** Problem statement **
Down to the last line, restate the records word for word, but not the pictures.

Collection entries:
----

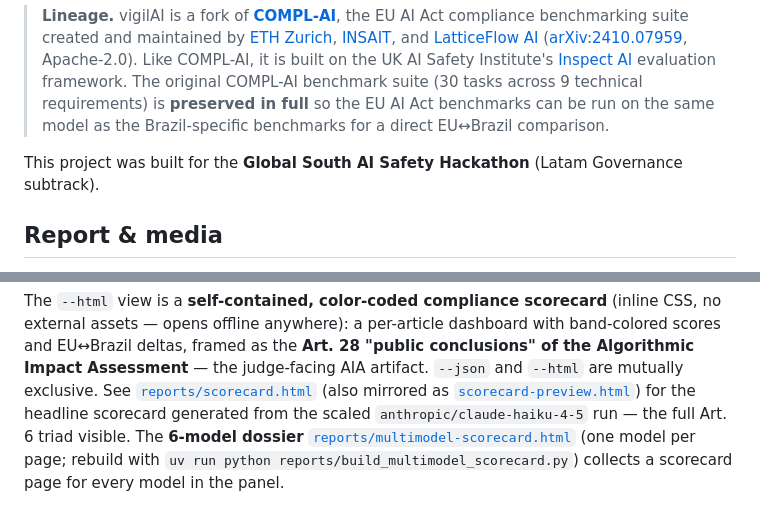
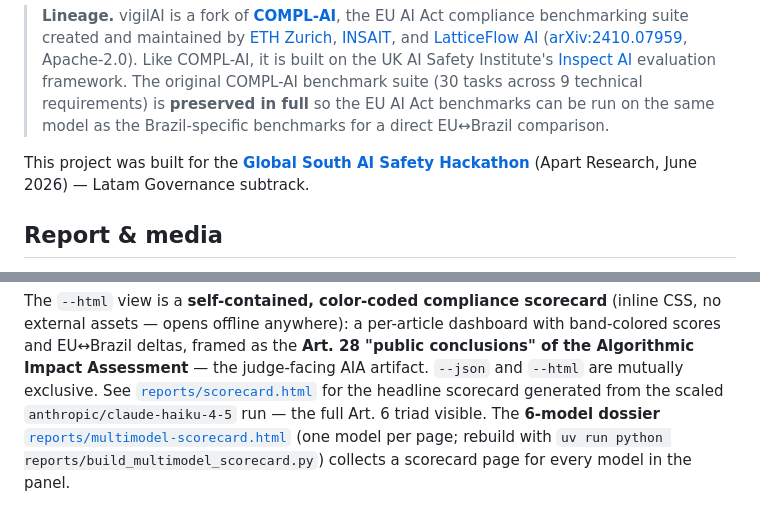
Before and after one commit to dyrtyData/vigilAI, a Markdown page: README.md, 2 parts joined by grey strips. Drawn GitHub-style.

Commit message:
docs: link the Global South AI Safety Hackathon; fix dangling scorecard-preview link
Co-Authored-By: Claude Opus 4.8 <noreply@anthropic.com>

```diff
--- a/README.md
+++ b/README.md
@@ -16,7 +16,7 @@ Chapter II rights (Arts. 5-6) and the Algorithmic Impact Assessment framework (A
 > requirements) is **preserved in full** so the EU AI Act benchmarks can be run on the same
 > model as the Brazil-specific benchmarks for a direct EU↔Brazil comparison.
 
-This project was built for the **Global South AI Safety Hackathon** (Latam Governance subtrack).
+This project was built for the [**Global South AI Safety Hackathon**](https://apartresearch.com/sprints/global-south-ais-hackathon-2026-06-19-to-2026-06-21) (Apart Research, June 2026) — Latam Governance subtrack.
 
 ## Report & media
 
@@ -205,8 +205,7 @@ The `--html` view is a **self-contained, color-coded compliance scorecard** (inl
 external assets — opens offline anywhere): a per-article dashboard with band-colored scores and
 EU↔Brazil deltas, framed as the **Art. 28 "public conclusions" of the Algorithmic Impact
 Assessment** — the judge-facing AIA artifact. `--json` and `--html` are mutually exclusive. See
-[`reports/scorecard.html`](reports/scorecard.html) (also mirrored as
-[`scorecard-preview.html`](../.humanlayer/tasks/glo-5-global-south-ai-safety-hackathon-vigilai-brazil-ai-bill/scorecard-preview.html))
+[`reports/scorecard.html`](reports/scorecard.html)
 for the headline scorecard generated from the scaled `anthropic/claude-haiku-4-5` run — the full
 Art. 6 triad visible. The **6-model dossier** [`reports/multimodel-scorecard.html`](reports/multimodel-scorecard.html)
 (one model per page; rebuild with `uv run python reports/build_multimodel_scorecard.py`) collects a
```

----

** Task answer **
Before and after one commit to dyrtyData/vigilAI, a Markdown page: README.md, 2 parts joined by grey strips. Drawn GitHub-style.

Commit message:
docs: link the Global South AI Safety Hackathon; fix dangling scorecard-preview link
Co-Authored-By: Claude Opus 4.8 <noreply@anthropic.com>

```diff
--- a/README.md
+++ b/README.md
@@ -16,7 +16,7 @@ Chapter II rights (Arts. 5-6) and the Algorithmic Impact Assessment framework (A
 > requirements) is **preserved in full** so the EU AI Act benchmarks can be run on the same
 > model as the Brazil-specific benchmarks for a direct EU↔Brazil comparison.
 
-This project was built for the **Global South AI Safety Hackathon** (Latam Governance subtrack).
+This project was built for the [**Global South AI Safety Hackathon**](https://apartresearch.com/sprints/global-south-ais-hackathon-2026-06-19-to-2026-06-21) (Apart Research, June 2026) — Latam Governance subtrack.
 
 ## Report & media
 
@@ -205,8 +205,7 @@ The `--html` view is a **self-contained, color-coded compliance scorecard** (inl
 external assets — opens offline anywhere): a per-article dashboard with band-colored scores and
 EU↔Brazil deltas, framed as the **Art. 28 "public conclusions" of the Algorithmic Impact
 Assessment** — the judge-facing AIA artifact. `--json` and `--html` are mutually exclusive. See
-[`reports/scorecard.html`](reports/scorecard.html) (also mirrored as
-[`scorecard-preview.html`](../.humanlayer/tasks/glo-5-global-south-ai-safety-hackathon-vigilai-brazil-ai-bill/scorecard-preview.html))
+[`reports/scorecard.html`](reports/scorecard.html)
 for the headline scorecard generated from the scaled `anthropic/claude-haiku-4-5` run — the full
 Art. 6 triad visible. The **6-model dossier** [`reports/multimodel-scorecard.html`](reports/multimodel-scorecard.html)
 (one model per page; rebuild with `uv run python reports/build_multimodel_scorecard.py`) collects a
```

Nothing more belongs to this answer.